The resurgence in film photography, especially with younger photographers has led to a sharp increase in the price of old film cameras. In 2008 I bought a mint Nikon L35AF for a measly £3 . With the ascendancy of DSLRs and Mirrorless systems, people couldn’t get rid of their film gear quickly enough.
10 years on and classic compacts, SLRs, rangefinders and medium format cameras go for premium prices, although only for certain cameras with a certain cachet. Cameras like the Canon AE1, Olympus MjuII, Pentax 67, Mamiya 7, anything Contax or Leica all seem to be a costly camera of choice for the affluent young blogger or YouTuber.
I however grew up on a Praktica MTL3 and whatever cheap M42 lenses I could get, and even though I progressed to the heights of Praktica B mount and aperture priority exposure, I still have a fondness for a more budget approach to film photography.
So while looking on the EBay for a 28mm lens to go with a battered but working Pentax K1000 rescued from impending landfill, I managed to obtain for the princely sum of a tenner:
- A mint Ricoh KR-5 with 50mm f2 Riconar lens
- A Sirius 28mm lens
- A Sirius 135mm lens
- An olive green Miranda bag
- A wee sync cable
- A blower brush (essential for negative scanning)
I don’t think I’ve ever felt as pleased with myself.
The KR5 it should be said is a basic beginners camera of the most utilitarian order. But my god it’s beautiful.
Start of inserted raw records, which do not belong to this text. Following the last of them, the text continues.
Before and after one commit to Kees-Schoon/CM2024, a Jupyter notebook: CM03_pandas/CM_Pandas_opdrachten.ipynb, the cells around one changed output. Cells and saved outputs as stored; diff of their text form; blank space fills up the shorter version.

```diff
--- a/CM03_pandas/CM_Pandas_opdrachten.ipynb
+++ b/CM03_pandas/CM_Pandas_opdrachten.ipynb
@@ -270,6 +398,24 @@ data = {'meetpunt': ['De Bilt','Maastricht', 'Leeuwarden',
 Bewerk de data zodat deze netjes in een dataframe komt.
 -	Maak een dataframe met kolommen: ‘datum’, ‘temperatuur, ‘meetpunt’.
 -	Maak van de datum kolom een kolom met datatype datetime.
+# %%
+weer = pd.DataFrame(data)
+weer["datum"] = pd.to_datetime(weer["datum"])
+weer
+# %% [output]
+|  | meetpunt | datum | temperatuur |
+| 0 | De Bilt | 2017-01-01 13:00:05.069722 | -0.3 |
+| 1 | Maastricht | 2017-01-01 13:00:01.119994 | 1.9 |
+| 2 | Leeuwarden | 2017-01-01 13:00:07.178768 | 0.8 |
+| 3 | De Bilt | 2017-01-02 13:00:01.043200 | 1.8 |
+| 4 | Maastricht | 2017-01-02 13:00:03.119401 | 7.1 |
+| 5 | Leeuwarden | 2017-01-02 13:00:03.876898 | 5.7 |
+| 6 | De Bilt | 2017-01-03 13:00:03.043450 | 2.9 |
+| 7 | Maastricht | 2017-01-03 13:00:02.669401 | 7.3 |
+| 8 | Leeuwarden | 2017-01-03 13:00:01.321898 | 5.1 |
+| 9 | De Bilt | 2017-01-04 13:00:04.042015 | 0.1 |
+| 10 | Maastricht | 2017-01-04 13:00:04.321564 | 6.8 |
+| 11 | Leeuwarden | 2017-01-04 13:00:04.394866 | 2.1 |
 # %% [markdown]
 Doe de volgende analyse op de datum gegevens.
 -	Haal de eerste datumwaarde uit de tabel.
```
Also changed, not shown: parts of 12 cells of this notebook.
A solid mix of metal body and plastic casing – the name and model is cut into the plastic, none of your sticker nonsense here – it has a solid, unfussy design.
It’s jet black – front, back and top with minimal controls. You get a shutter dial, film speed dial, lever advance and shutter release button (threaded for cable release). A self-timer on the front and that’s your lot. Even the shutter speed dial keeps it basic. No wide range of speeds either..
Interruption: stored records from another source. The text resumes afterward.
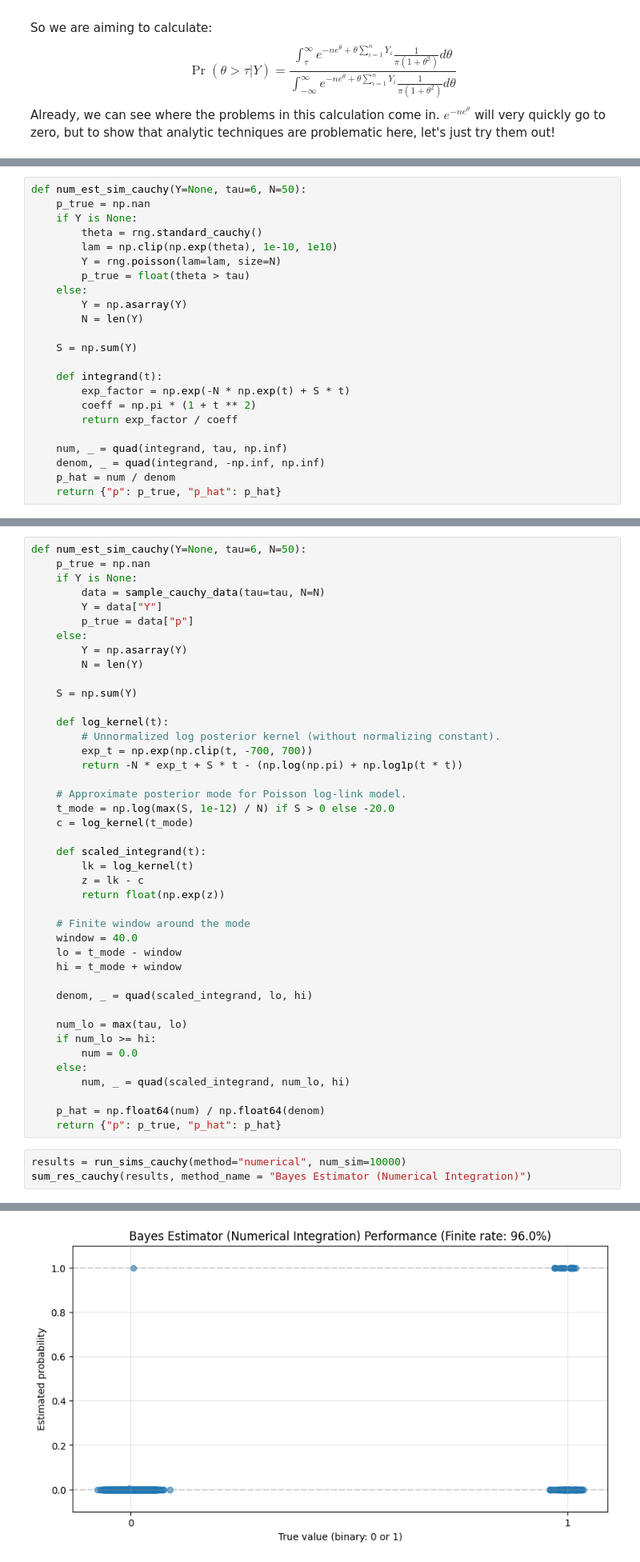
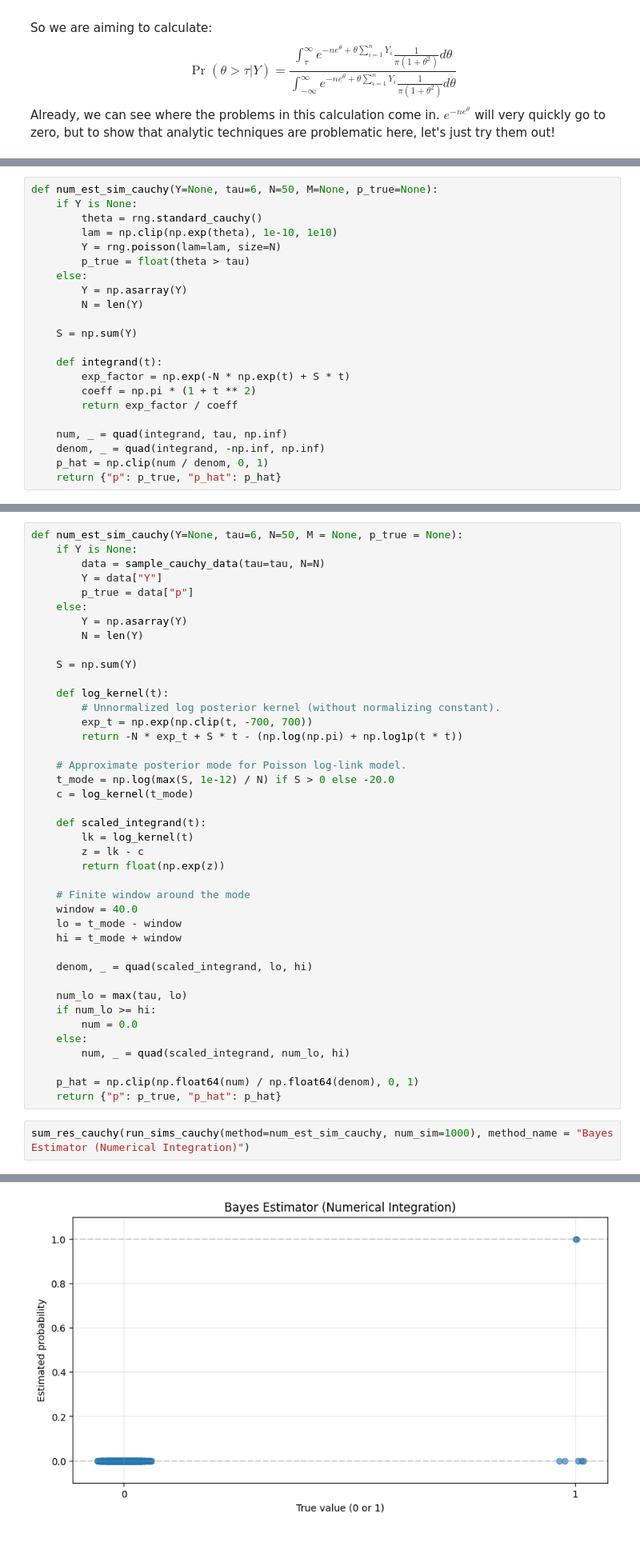
Before and after one commit to andrewlys/andrewlys.github.io, a Jupyter notebook: blog_posts/MCMC Tutorial/is_rs.ipynb, the cells around one changed output, grey strips where cells are left out. Shown at 80% size. Saved outputs shown, nothing was run; the diff lists cells and outputs as text.

```diff
--- a/blog_posts/MCMC Tutorial/is_rs.ipynb
+++ b/blog_posts/MCMC Tutorial/is_rs.ipynb
@@ -141,6 +87,5 @@ def sum_res_cauchy(results, method_name="Bayes Estimator"):
 # %%
-def num_est_sim_cauchy(Y=None, tau=6, N=50):
-    p_true = np.nan
+def num_est_sim_cauchy(Y=None, tau=6, N=50, M=None, p_true=None):
     if Y is None:
         theta = rng.standard_cauchy()
         lam = np.clip(np.exp(theta), 1e-10, 1e10)
@@ -159,6 +104,6 @@ def num_est_sim_cauchy(Y=None, tau=6, N=50):
 
     num, _ = quad(integrand, tau, np.inf)
     denom, _ = quad(integrand, -np.inf, np.inf)
-    p_hat = num / denom
+    p_hat = np.clip(num / denom, 0, 1)
     return {"p": p_true, "p_hat": p_hat}
 # %%
@@ -204,8 +147,7 @@ $$
 * `np.log1p` trick. When $t$ is very small, $\log{1 + t} \approx t$. However, with floating point arithmetic, small $t$ will result in `1 + t == 1`, and `log(1 + t) == 0.0`. This is bad, so fortunately numpy implements a function `np.log1p` that returns `t` for small `t`. This is important for $\log{(1 + \theta^2)}$
 * `window`. Integrating over a finite window gives a better chance that quadrature will integrate the tiny peak accurately.
 # %%
-def num_est_sim_cauchy(Y=None, tau=6, N=50):
-    p_true = np.nan
+def num_est_sim_cauchy(Y=None, tau=6, N=50, M = None, p_true = None):
     if Y is None:
         data = sample_cauchy_data(tau=tau, N=N)
         Y = data["Y"]
@@ -243,9 +185,8 @@ def num_est_sim_cauchy(Y=None, tau=6, N=50):
     else:
         num, _ = quad(scaled_integrand, num_lo, hi)
 
-    p_hat = np.float64(num) / np.float64(denom)
+    p_hat = np.clip(np.float64(num) / np.float64(denom), 0, 1)
     return {"p": p_true, "p_hat": p_hat}
 # %%
-results = run_sims_cauchy(method="numerical", num_sim=10000)
-sum_res_cauchy(results, method_name = "Bayes Estimator (Numerical Integration)")
+sum_res_cauchy(run_sims_cauchy(method=num_est_sim_cauchy, num_sim=1000), method_name = "Bayes Estimator (Numerical Integration)")
 # %% [output]
@@ -264,3 +202,3 @@ Finite-estimate statistics (clipped to [0,1]):
-[figure, old version]
+[figure, new version]
 <Figure size 640x480 with 0 Axes>
 # %% [markdown]
```
Also changed, not shown: parts of 16 cells of this notebook, 1 other file.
A modest fastest speed of 1/500th is complemented by a slowest of 1/8th with B the only setting below this. So any milky water shots, you’re on B and counting. In reality of course if you’re street shooting or doing a photo-walk, this is going to cover most situations unless you’re using Ilford Delta 3200 on a bright summer day. Equally in the studio under flash – sync of 1/60th, lens at f8 and set the lights accordingly.
Exposure is measured through a simple CdS exposure meter powered by two G13/SR44 batteries. A useful feature is that the meter only works when the lever is half-cocked to show the red dot as seen above. Unlike the Pentax K1000 whose meter is always on and needs a lens cap on to stop battery drain, the exposure is only read when the lever is in this position.
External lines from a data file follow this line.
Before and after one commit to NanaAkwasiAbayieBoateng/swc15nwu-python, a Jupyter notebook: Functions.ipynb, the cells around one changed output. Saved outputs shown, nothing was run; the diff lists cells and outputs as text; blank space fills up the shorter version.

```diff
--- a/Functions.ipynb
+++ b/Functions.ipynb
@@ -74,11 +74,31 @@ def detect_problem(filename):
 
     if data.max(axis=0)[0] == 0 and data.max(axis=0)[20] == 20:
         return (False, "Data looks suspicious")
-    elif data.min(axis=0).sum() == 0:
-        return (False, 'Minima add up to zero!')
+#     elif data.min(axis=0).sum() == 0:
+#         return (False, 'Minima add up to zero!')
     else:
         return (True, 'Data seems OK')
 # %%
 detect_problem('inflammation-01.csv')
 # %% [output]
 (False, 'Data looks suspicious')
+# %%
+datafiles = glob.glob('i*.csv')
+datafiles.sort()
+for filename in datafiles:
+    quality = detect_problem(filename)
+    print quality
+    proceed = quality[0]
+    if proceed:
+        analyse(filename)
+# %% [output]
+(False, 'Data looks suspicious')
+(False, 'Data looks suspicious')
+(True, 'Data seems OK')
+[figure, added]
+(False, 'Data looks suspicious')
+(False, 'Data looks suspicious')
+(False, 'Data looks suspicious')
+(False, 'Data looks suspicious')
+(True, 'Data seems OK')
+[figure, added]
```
Simplicity is extended through to the viewfinder screen.
It’s big, bright and has a needle that moves up and down. No LED’s or even +/- indicators. When it’s in the middle you’re good to go. Even the focussing circle in the centre is unfussy and is clear to see when you’re in focus.
And that’s the KR-5. Next step is to load film and shoot.
And that’s the Ricoh KR-5 in all its wonderful simplicity. You may ask what’s the difference between it and any of the numerous other manual SLR’s of the 1970’s and 80’s and there’s undoubtedly more sophisticated, desirable cameras out there, cameras with greater versatility and even ones with more than 7 shutter speeds.
It’s strength is in the simplicity of use and its limited options and functionality which puts the onus on the photographer. It combines Eastern Bloc utilitarianism with a bit of Japanese reliability and sleeker design. It’s not too heavy, the shutter’s not too loud and the solid black look and stripped back functionality make it the Johnny Cash of cameras.
And you can pick them up for next to nothing.